Contributory pension schemes in Nigeria have moved from a two trillion deficit to a five trillion surplus in almost a decade with a strong growth trajectory.
CEO of the Nigerian Stock Exchange, Oscar Onyema, told CNBC Africa that more than 5.6 million Nigerians are contributing to this scheme. Onyema said they are aiming to make this a more inclusive system that incorporates governments as well as small medium enterprises (SME’s) and small organisations.
“At the end of the day, it’s good for them and it’s good for relations as you amass these assets and deploy them to drive economic growth. It’s a vicious cycle as it also feeds into the wellbeing of their business,” Onyema said.
He shared that at the foundation of pension fund asset allocation needs to be equities because over long periods of time they tend to give higher returns. “The reason is simple, you want to beat inflation so that when the pension contributors want to withdraw during their retirement, their able to sustain a lifetime.”
Following an analysis that was undertaken for the time period between 1999 and 2014, Onyema said it discovered that if you invested one million naira in fixed income you returned about 11 per cent and if you invested in equities, you received a return of 17 per cent annually on average and inflation was at 11 per cent annually.

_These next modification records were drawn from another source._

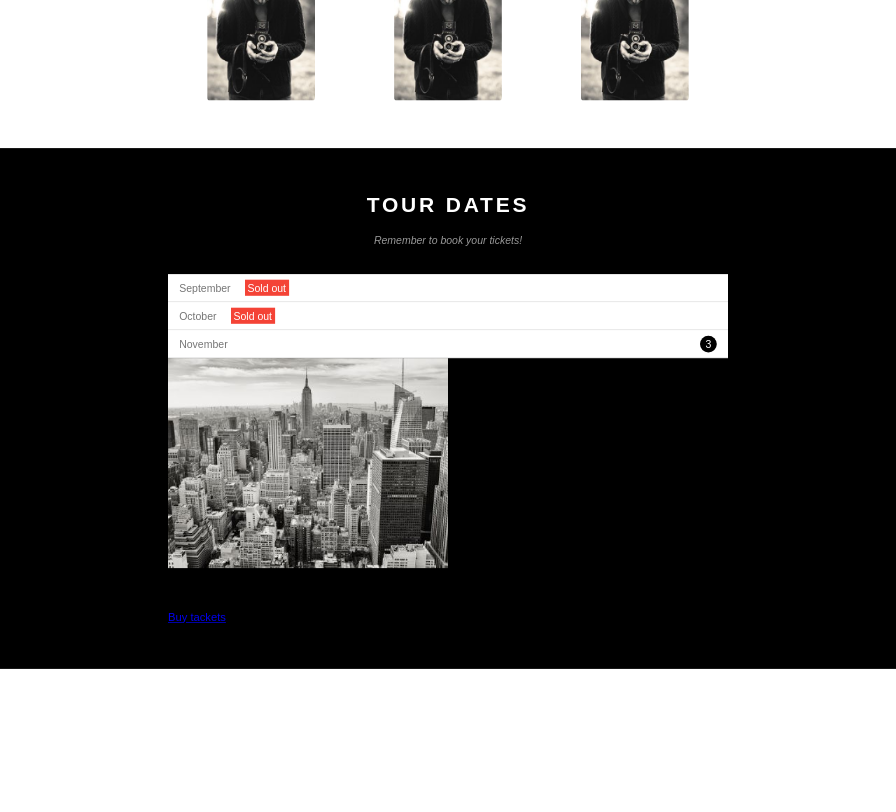
Repository: Phunobita/The-band-w3school
Page: index.html
An editor plug-in stored every save of this project. The page is shown before and after the next save, followed by the edit.
The browser window is 1280 px wide. The pictures show the part of the page from y = 731 to 2651 px (the page is 1891 px tall before and 2651 px after), at 70% of full size.
A picture or video elsewhere on the page could not be fetched, so the positions and the page height are approximate.

Above is the page before, as saved 2021-12-02 22:26:43.

After the next save:
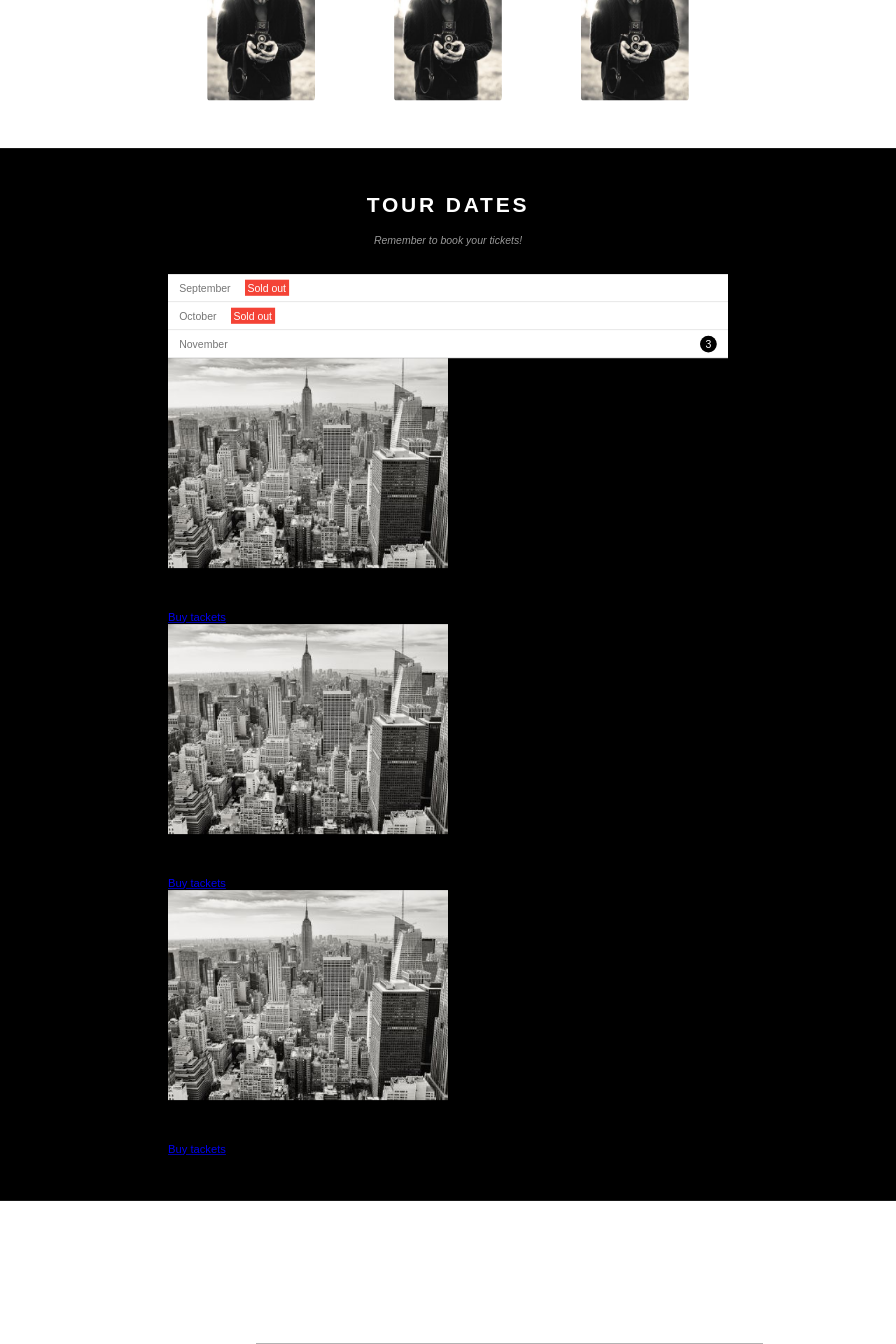
Saved 32 s later.
--- a/index.html
+++ b/index.html
@@ -106,6 +106,26 @@
                                 <a href="#" class="place-buy-btn">Buy tackets</a>
                             </div>
                         </div>
+                        <div class="place__list-item">
+                            <img src="./assets/img/newyork.jpg" alt="New York" class="place__img">
+                            <div class="place-body">
+                                <h3 class="place-heading">New York</h3>
+                                <p class="place-time">Fri 27 Nov 2016</p>
+                                <p class="place-description">Praesent tincidunt sed tellus ut rutrum sed vitae justo.
+                                </p>
+                                <a href="#" class="place-buy-btn">Buy tackets</a>
+                            </div>
+                        </div>
+                        <div class="place__list-item">
+                            <img src="./assets/img/newyork.jpg" alt="New York" class="place__img">
+                            <div class="place-body">
+                                <h3 class="place-heading">New York</h3>
+                                <p class="place-time">Fri 27 Nov 2016</p>
+                                <p class="place-description">Praesent tincidunt sed tellus ut rutrum sed vitae justo.
+                                </p>
+                                <a href="#" class="place-buy-btn">Buy tackets</a>
+                            </div>
+                        </div>
                     </div>
                 </div>
             </div>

It is for this reason that Onyema recommends that for an appropriate portfolio, an investor must have asset class diversification, fixed income, ETFs, equities, infrastructure, commodities and alternative investments. “You should be able to marry and exposure that is not highly correlated and therefore be able to meet short-term needs.”
The key challenge noted by Onyema is “How do you maximise pension fund investments while addressing risk issues because preservation of capital is very important.”
He further filled in the blanks and said regulations and operators need to be at the forefront of enhancing pension asset allocation to match what the rest of the world is doing.
He gave special recognition to Pencom on the issue of inclusiveness saying that, “Pension assets will not be vested in state government bonds where those states are not contributing.” Onyema suggests providing a window to SMEs because currently in order for a pension fund to be invested a company, they need to listed and paying dividends